**Exercise instructions**
Copy each line below that has "main".
----- Source data
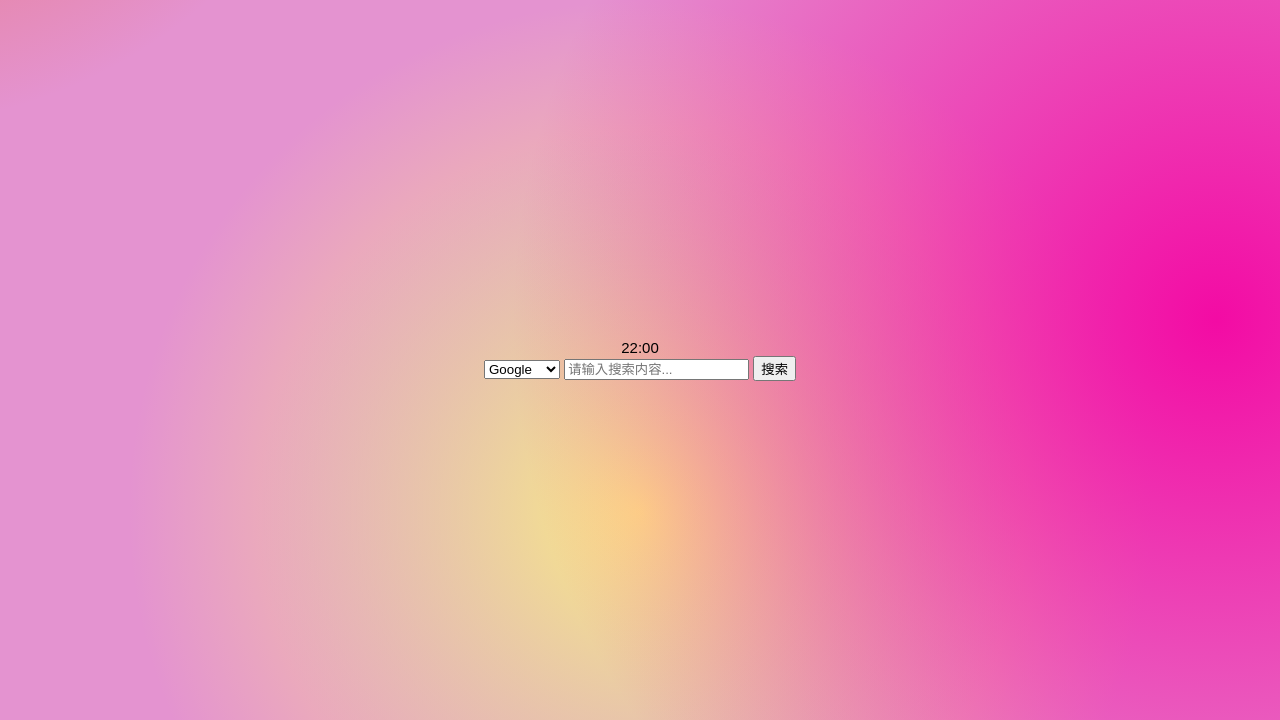
Repository: RADEKWRLD/NaviR
Page: index.html
The author's editor kept a copy of each file at every save. The page is drawn from the files as they stood at one save, then again after the next save.
The browser window is 1280 px wide. The pictures show the whole page.

Above is the page before, as saved 2025-05-23 22:15:20.

### index.html
<!DOCTYPE html>
<html lang="en">
<head>
    <meta charset="UTF-8">
    <meta name="viewport" content="width=device-width, initial-scale=1.0">
    <title>Document</title>
    <link rel="stylesheet" href="style.css">
</head>
<body>
    <div id="main">
        <div id="clock"><span>00:00</span></div>

        <div class="search-container">
            <form id="search-form">
                <select id="search-engine" class="search-engine">
                </select>
                <input type="text" id="search-input" placeholder="请输入搜索内容...">
                <button type="submit">搜索</button>
            </form>
        </div>
    </div>




    <script src="main/script.js"></script>
</body>
</html>

### style.css

:root {
    font-size: 15px;
}

body {
    font-family: 'Quicksand', sans-serif;
    margin: 0;
    min-height: 100vh;
    background-color: #e493d0;
    background-image:
        radial-gradient(closest-side, rgba(235, 105, 78, 1), rgba(235, 105, 78, 0)),
        radial-gradient(closest-side, rgba(243, 11, 164, 1), rgba(243, 11, 164, 0)),
        radial-gradient(closest-side, rgba(254, 234, 131, 1), rgba(254, 234, 131, 0)),
        radial-gradient(closest-side, rgba(170, 142, 245, 1), rgba(170, 142, 245, 0)),
        radial-gradient(closest-side, rgba(248, 192, 147, 1), rgba(248, 192, 147, 0));
    background-size:
        130vmax 130vmax,
        80vmax 80vmax,
        90vmax 90vmax,
        110vmax 110vmax,
        90vmax 90vmax;
    background-position:
        -80vmax -80vmax,
        60vmax -30vmax,
        10vmax 10vmax,
        -30vmax -10vmax,
        50vmax 50vmax;
    background-repeat: no-repeat;
    animation: 10s movement linear infinite;
}

@keyframes movement {
    0%, 100% {
        background-size:
            130vmax 130vmax,
            80vmax 80vmax,
            90vmax 90vmax,
            110vmax 110vmax,
            90vmax 90vmax;
        background-position:
            -80vmax -80vmax,
            60vmax -30vmax,
            10vmax 10vmax,
            -30vmax -10vmax,
            50vmax 50vmax;
    }
    25% {
        background-size:
            100vmax 100vmax,
            90vmax 90vmax,
            100vmax 100vmax,
            90vmax 90vmax,
            60vmax 60vmax;
        background-position:
            -60vmax -90vmax,
            50vmax -40vmax,
            0vmax -20vmax,
            -40vmax -20vmax,
            40vmax 60vmax;
    }
    50% {
        background-size:
            80vmax 80vmax,
            110vmax 110vmax,
            80vmax 80vmax,
            60vmax 60vmax,
            80vmax 80vmax;
        background-position:
            -50vmax -70vmax,
            40vmax -30vmax,
            10vmax 0vmax,
            20vmax 10vmax,
            30vmax 70vmax;
    }
    75% {
        background-size:
            90vmax 90vmax,
            90vmax 90vmax,
            100vmax 100vmax,
            90vmax 90vmax,
            70vmax 70vmax;
        background-position:
            -50vmax -40vmax,
            50vmax -30vmax,
            20vmax 0vmax,
            -10vmax 10vmax,
            40vmax 60vmax;
    }
}

#main{
    display: flex;
    flex-direction: column;
    align-items: center;
    justify-content: center;
    height: 100vh;
}

### main/script.js
//更新时间
function updateTime() {
    const now = new Date();
    const hours = String(now.getHours()).padStart(2, '0');
    const minutes = String(now.getMinutes()).padStart(2, '0');
    const timeString = `${hours}:${minutes}`;
    document.getElementById('clock').textContent = timeString;
}

// 搜索引擎配置
const searchEngines = {
    google: {
        name: 'Google',
        url: 'https://www.google.com/search?q='
    },
    bing: {
        name: 'Bing',
        url: 'https://www.bing.com/search?q='
    },
    baidu: {
        name: '百度',
        url: 'https://www.baidu.com/s?wd='
    },
    bingcn: {
        name: '必应中国',
        url: 'https://cn.bing.com/search?q='
    },
    github: {
        name: 'GitHub',
        url: 'https://github.com/search?q='
    },
    zhihu: {
        name: '知乎',
        url: 'https://www.zhihu.com/search?q='
    }
};

// 初始化搜索功能
function initSearch() {
    const searchForm = document.getElementById('search-form');
    const searchInput = document.getElementById('search-input');
    const searchEngine = document.getElementById('search-engine');

    // 动态添加搜索引擎选项
    for (const [key, engine] of Object.entries(searchEngines)) {
        const option = document.createElement('option');
        option.value = key;
        option.textContent = engine.name;
        searchEngine.appendChild(option);
    }

    searchForm.addEventListener('submit', function(e) {
        e.preventDefault();
        const searchTerm = searchInput.value.trim();
        if (searchTerm) {
            const engine = searchEngine.value;
            const searchUrl = searchEngines[engine].url + encodeURIComponent(searchTerm);
            window.location.href = searchUrl;
        }
    });
}





function init() {
    updateTime();
    setInterval(updateTime, 1000);
    // 搜索框事件监听
    initSearch();
}
init();

After the next save:
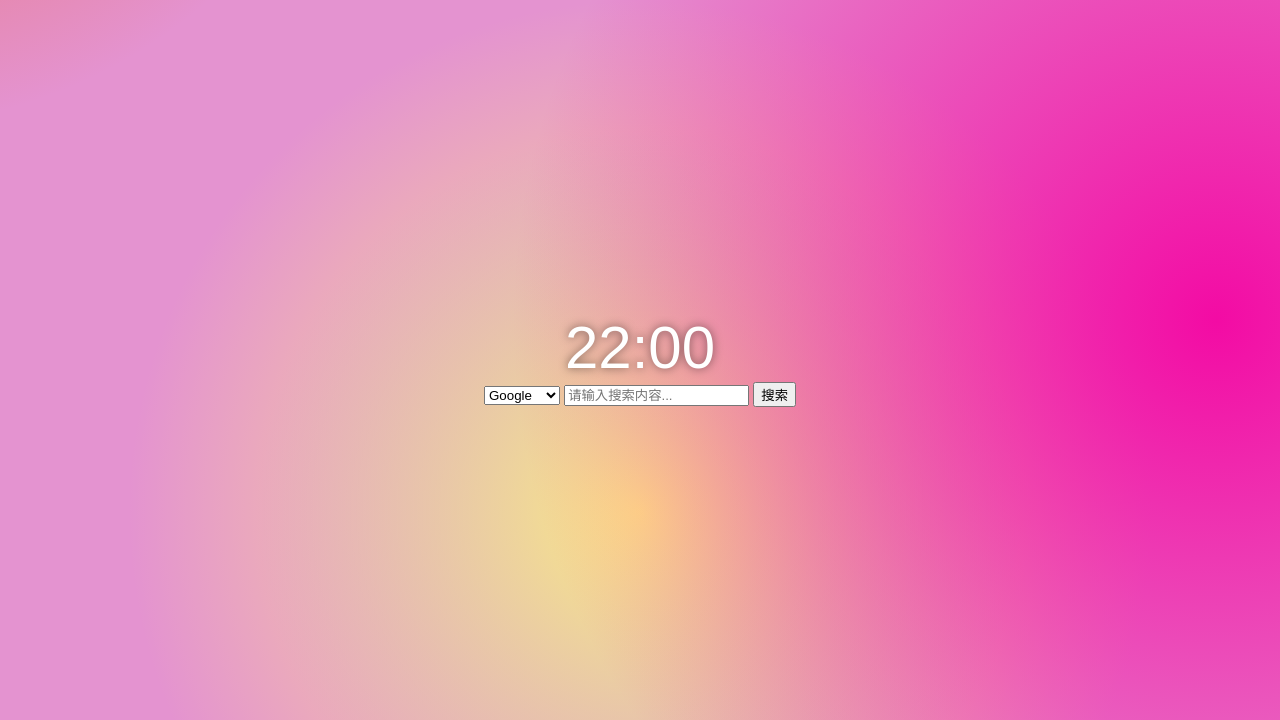
Saved 4 s later.
--- a/style.css
+++ b/style.css
@@ -96,3 +96,9 @@ body {
     justify-content: center;
     height: 100vh;
 }
+
+#clock{
+    font-size: 4rem;
+    color: #fff;
+    text-shadow: 0 0 10px rgba(0, 0, 0, 0.5);
+}
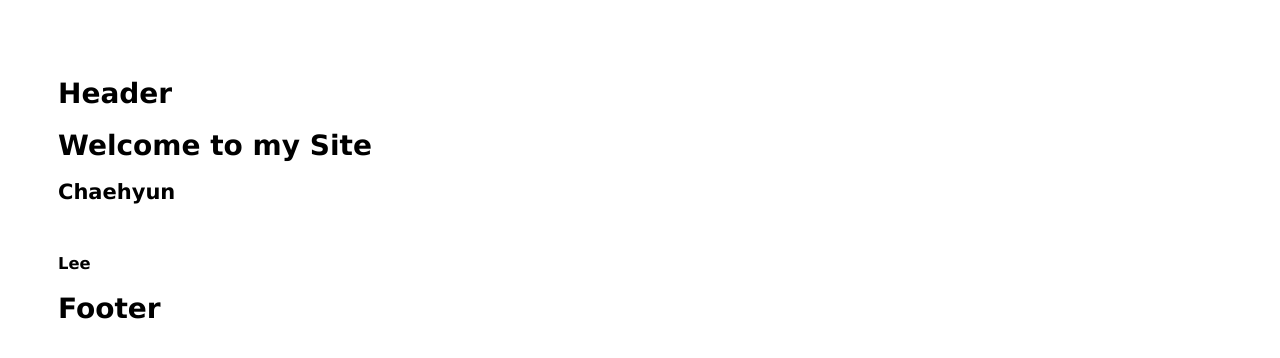
Repository: AndyLeeJP/COMP229Assignment2
Page: http://localhost/
The author's editor kept a copy of each file at every save. The page is drawn from the files as they stood at one save, then again after the next save.
The browser window is 1280 px wide. The pictures show the whole page.
The page is served by the project's Node server (server.js).

Above is the page before, as saved 2021-06-02 21:44:50.

### views/index.ejs
<!DOCTYPE html>
<html>
  <head>
    <title><%= title %></title>
    <link rel='stylesheet' href='/stylesheets/style.css' />
  </head>
  <body>
    <header>
      <%- include("components/header.ejs"); %>
    </header>

    <main>
      <%- include("content/" + page + ".ejs"); %>
    </main>

    <footer>
      <%- include("components/footer.ejs"); %>
    </footer>
  </body>
</html>

### views/content/home.ejs
<h1>Welcome to my Site</h1>
<h2>Chaehyun</h2><br>
<h3>Lee</h3>

### server.js
/**
 * Module dependencies.
 */

var app = require('./app');
var debug = require('debug')('comp229assignment1:server');
var http = require('http');

/**
 * Get port from environment and store in Express.
 */

var port = normalizePort(process.env.PORT || '3000');
app.set('port', port);

/**
 * Create HTTP server.
 */

var server = http.createServer(app);

/**
 * Listen on provided port, on all network interfaces.
 */

server.listen(port);
server.on('error', onError);
server.on('listening', onListening);

/**
 * Normalize a port into a number, string, or false.
 */

function normalizePort(val) {
  var port = parseInt(val, 10);

  if (isNaN(port)) {
    // named pipe
    return val;
  }

  if (port >= 0) {
    // port number
    return port;
  }

  return false;
}

/**
 * Event listener for HTTP server "error" event.
 */

function onError(error) {
  if (error.syscall !== 'listen') {
    throw error;
  }

  var bind = typeof port === 'string'
    ? 'Pipe ' + port
    : 'Port ' + port;

  // handle specific listen errors with friendly messages
  switch (error.code) {
    case 'EACCES':
      console.error(bind + ' requires elevated privileges');
      process.exit(1);
      break;
    case 'EADDRINUSE':
      console.error(bind + ' is already in use');
      process.exit(1);
      break;
    default:
      throw error;
  }
}

/**
 * Event listener for HTTP server "listening" event.
 */

function onListening() {
  var addr = server.address();
  var bind = typeof addr === 'string'
    ? 'pipe ' + addr
    : 'port ' + addr.port;
  debug('Listening on ' + bind);
}

### routes/index.js
var express = require('express');
var router = express.Router();

/* GET home page. */
router.get('/', function(req, res, next) {
  res.render('index', { title: 'Express', page: 'home' });
});

router.get('/about', function(req, res, next) {
  res.render('index', { title: 'About Me', page: 'about' });
});

module.exports = router;

### app.js
var createError = require('http-errors');
var express = require('express');
var path = require('path');
var cookieParser = require('cookie-parser');
var logger = require('morgan');

var indexRouter = require('./routes/index');

var app = express();

// view engine setup
app.set('views', path.join(__dirname, 'views'));
app.set('view engine', 'ejs');

app.use(logger('dev'));
app.use(express.json());
app.use(express.urlencoded({ extended: false }));
app.use(cookieParser());
app.use(express.static(path.join(__dirname, 'public')));

app.use('/', indexRouter);

// catch 404 and forward to error handler
app.use(function(req, res, next) {
  next(createError(404));
});

// error handler
app.use(function(err, req, res, next) {
  // set locals, only providing error in development
  res.locals.message = err.message;
  res.locals.error = req.app.get('env') === 'development' ? err : {};

  // render the error page
  res.status(err.status || 500);
  res.render('error');
});

module.exports = app;

Loaded but not shown: views/components/header.ejs (common file); views/components/footer.ejs (common file); public/stylesheets/style.css (common file)

After the next save:
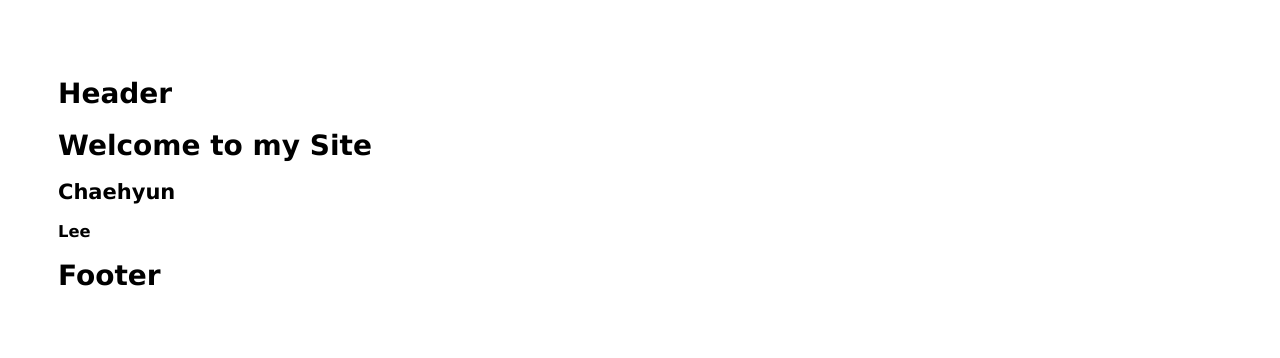
Saved 33 s later.
--- a/views/content/home.ejs
+++ b/views/content/home.ejs
@@ -1,3 +1,3 @@
 <h1>Welcome to my Site</h1>
-<h2>Chaehyun</h2><br>
+<h2>Chaehyun</h2>
 <h3>Lee</h3>
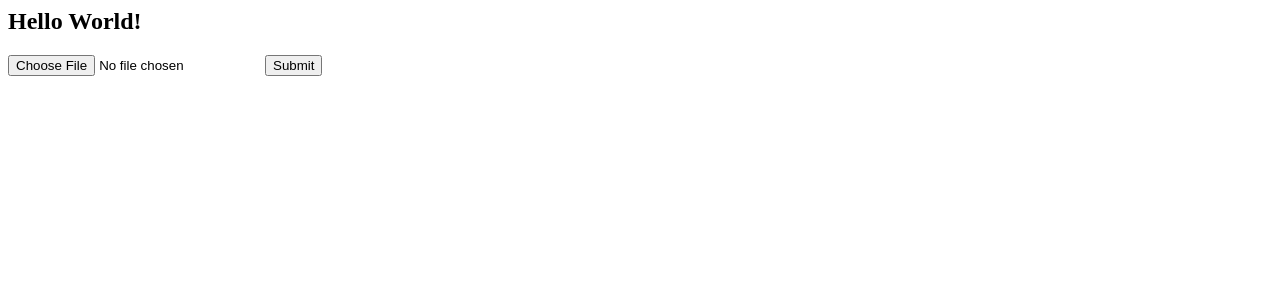
Repository: 18ucs096/Servelts
Page: http://localhost/File_Upload/
The author's editor kept a copy of each file at every save. The page is drawn from the files as they stood at one save, then again after the next save.
The browser window is 1280 px wide. The pictures show the whole page.
The page is served by Tomcat 9.

Above is the page before, as saved 2021-04-23 19:01:43.

After the next save:
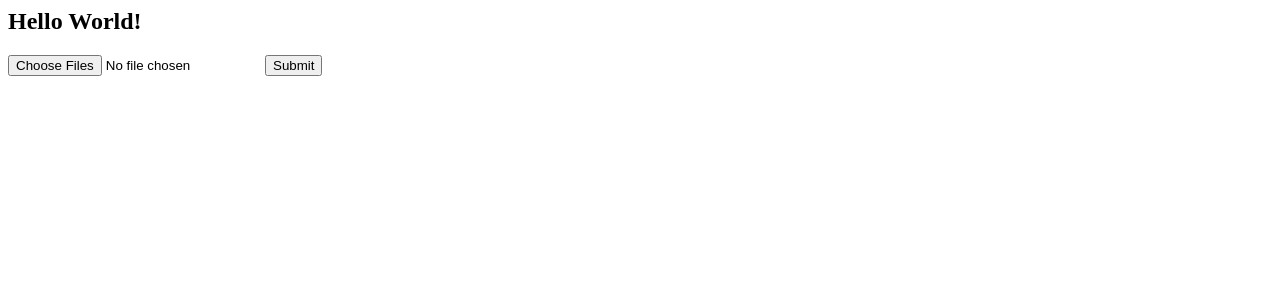
Saved 18 s later.
--- a/File_Upload/src/main/webapp/index.jsp
+++ b/File_Upload/src/main/webapp/index.jsp
@@ -2,8 +2,8 @@
 <html>
 <body>
 <h2>Hello World!</h2>
-<form action="upload" method="post" multiples>
-	<input type="file" name="file">
+<form action="upload" method="post" >
+	<input type="file" name="file" multiple>
 	<input type="submit">
 </form>
 </body>
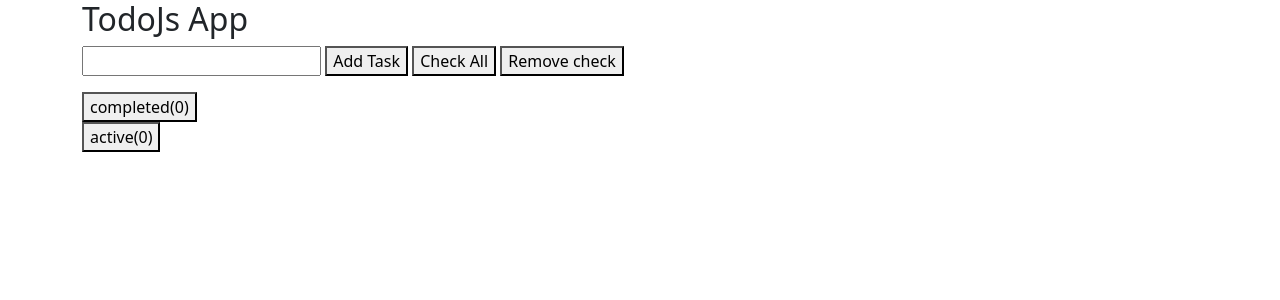
Repository: VladimirKasyanov/Todo
Page: index.html
An editor plug-in stored every save of this project. The page is shown before and after the next save, followed by the edit.
The browser window is 1280 px wide. The pictures show the whole page.

Above is the page before, as saved 2024-05-31 11:22:48.

After the next save:
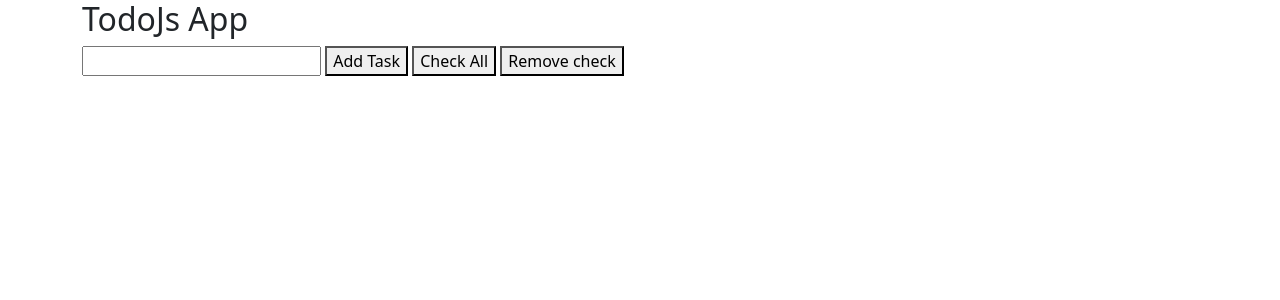
Saved 7 s later.
--- a/styles.css
+++ b/styles.css
@@ -1,8 +1,8 @@
 .completed {
-display: block;
+display: none;
 }
 .inc {
-    display: block;
+    display: none;
 }
 .all{
     display: none;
----------
**Written response**
    <div id="main">
    <script src="main/script.js"></script>
#main{
### main/script.js
    <main>
    </main>
--- a/File_Upload/src/main/webapp/index.jsp
+++ b/File_Upload/src/main/webapp/index.jsp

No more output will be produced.